The Program Designated Emphasis in Studies in Performance and Practice
Faculty Contact: Lynette Hunter (
Performance Studies consists of a critical way of thinking about practices of communication, from film and stage performance, to sports, religion, and everyday behavior, among many other areas. As an academic discipline it has developed new ways of knowing and new knowledge about the process of these activities rather than the end products. The field of Performance Studies is inherently interdisciplinary and collaborative, and interacts closely with new media. Its roots lie in critical philosophy that emerged in the second half of the twentieth century, and which responded to increasingly disembodied ways of thinking about human behavior. By focusing on process, situated learning, embodied knowledge, and the interaction and interplay of theory and practice, performance studies has defined ways of looking at, interpreting and interacting with actual human agents and their mediation.
Critical approaches in the field of Performance Studies include methods developed in interaction with anthropology and ethnography, rhetoric and the history of language, communication and the media, philosophy and critical theory, cultural and technocultural studies, film studies, environmental studies and many other areas.
The DE in Studies in Performance and Practice offers students who want to focus on process, training in methods for approaching practice, in procedures for analyzing it from experiment, and in different ways of thinking about and articulating performance as embodied knowledge
The goals of the Designated Emphasis are:
1) to provide graduate students with a set of strategies for thinking about how performance theory and practice can interact
2) to encourage students to develop ways of recognizing and acting upon embodied knowledge
3) to train students to analyse and evaluate craft and production that is in process and may or may not produce identifiable and conventionally duplicatable ‘end products’
4) to develop the students’ capacity for interdisciplinary thinking through practical application, critical analysis and theory.
The required courses are DRA200, one of DRA265a-d, and at least two other courses given by faculty who are affiliated with the Designated Emphasis

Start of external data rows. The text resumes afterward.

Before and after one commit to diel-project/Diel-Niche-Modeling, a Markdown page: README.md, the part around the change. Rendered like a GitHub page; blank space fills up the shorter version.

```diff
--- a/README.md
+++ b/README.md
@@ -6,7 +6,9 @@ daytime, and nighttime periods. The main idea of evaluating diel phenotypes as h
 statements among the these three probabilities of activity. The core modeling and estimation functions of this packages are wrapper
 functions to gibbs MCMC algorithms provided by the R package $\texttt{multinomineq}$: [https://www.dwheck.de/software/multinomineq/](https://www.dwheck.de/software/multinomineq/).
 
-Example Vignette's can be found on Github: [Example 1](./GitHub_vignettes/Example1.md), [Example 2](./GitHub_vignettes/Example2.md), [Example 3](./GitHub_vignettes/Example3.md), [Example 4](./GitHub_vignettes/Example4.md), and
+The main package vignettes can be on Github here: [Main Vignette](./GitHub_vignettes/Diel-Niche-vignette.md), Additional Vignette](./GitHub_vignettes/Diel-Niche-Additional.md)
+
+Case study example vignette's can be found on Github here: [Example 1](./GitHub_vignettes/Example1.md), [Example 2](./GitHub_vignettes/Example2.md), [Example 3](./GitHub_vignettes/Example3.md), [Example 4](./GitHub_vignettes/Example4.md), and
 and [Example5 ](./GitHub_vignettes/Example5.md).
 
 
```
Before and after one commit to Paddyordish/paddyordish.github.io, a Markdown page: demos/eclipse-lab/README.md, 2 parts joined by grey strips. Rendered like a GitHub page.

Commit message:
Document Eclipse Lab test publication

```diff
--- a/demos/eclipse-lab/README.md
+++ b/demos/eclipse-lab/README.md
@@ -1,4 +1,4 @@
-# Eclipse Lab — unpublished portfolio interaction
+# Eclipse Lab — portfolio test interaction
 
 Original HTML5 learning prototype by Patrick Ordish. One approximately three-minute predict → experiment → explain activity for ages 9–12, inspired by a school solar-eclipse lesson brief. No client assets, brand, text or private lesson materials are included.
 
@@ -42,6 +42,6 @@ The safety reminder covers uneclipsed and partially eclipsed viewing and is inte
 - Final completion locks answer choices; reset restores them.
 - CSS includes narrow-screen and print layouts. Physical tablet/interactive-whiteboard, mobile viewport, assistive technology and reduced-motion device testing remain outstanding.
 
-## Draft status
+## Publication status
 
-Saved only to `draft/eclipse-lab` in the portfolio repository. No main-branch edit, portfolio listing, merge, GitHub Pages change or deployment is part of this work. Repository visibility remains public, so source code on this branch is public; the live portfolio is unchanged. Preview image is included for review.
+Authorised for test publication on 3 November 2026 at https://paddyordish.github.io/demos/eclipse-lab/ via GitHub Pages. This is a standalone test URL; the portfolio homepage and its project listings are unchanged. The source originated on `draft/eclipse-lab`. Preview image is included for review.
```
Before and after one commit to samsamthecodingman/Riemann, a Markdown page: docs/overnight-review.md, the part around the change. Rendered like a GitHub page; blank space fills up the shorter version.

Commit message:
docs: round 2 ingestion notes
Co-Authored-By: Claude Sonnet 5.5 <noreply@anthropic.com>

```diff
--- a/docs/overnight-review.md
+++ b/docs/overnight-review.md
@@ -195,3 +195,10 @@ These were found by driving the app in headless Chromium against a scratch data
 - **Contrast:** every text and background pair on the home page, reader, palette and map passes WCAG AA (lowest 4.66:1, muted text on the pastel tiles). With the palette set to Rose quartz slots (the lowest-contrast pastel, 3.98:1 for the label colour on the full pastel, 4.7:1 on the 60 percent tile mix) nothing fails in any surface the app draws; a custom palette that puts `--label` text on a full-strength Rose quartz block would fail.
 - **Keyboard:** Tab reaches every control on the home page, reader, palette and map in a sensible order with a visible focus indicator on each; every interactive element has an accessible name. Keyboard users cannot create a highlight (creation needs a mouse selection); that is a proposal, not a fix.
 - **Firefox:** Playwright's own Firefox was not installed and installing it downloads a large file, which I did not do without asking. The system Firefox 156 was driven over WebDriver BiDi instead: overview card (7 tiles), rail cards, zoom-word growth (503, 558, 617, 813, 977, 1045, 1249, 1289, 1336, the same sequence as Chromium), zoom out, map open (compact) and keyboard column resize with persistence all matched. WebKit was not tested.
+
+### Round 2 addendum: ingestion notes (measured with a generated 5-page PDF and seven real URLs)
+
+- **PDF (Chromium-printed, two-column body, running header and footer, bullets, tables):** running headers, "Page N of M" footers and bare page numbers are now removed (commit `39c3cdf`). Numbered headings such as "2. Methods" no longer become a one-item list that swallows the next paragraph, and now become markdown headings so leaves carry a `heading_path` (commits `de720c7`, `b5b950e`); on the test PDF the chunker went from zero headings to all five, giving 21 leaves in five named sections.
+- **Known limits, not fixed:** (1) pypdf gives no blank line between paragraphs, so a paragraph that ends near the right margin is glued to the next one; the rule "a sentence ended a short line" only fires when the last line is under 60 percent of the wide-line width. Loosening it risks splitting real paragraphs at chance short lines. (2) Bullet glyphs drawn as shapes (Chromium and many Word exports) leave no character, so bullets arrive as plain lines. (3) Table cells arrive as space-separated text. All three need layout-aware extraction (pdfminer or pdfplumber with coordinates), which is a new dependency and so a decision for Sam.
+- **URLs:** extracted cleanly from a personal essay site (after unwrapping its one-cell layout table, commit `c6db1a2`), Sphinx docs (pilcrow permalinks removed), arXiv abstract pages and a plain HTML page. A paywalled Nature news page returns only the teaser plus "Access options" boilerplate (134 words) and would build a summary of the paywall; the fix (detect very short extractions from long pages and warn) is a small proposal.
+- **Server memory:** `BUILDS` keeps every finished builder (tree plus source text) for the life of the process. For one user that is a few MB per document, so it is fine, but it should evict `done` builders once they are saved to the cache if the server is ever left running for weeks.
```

Many students involved in courses that look at material that is ‘in process’ will produce conventionally assessable work in formats appropriate to the different disciplinary areas in which they take a course (for example: the essay). At the same time, some work will also take place in practical projects or the production of portfolio work.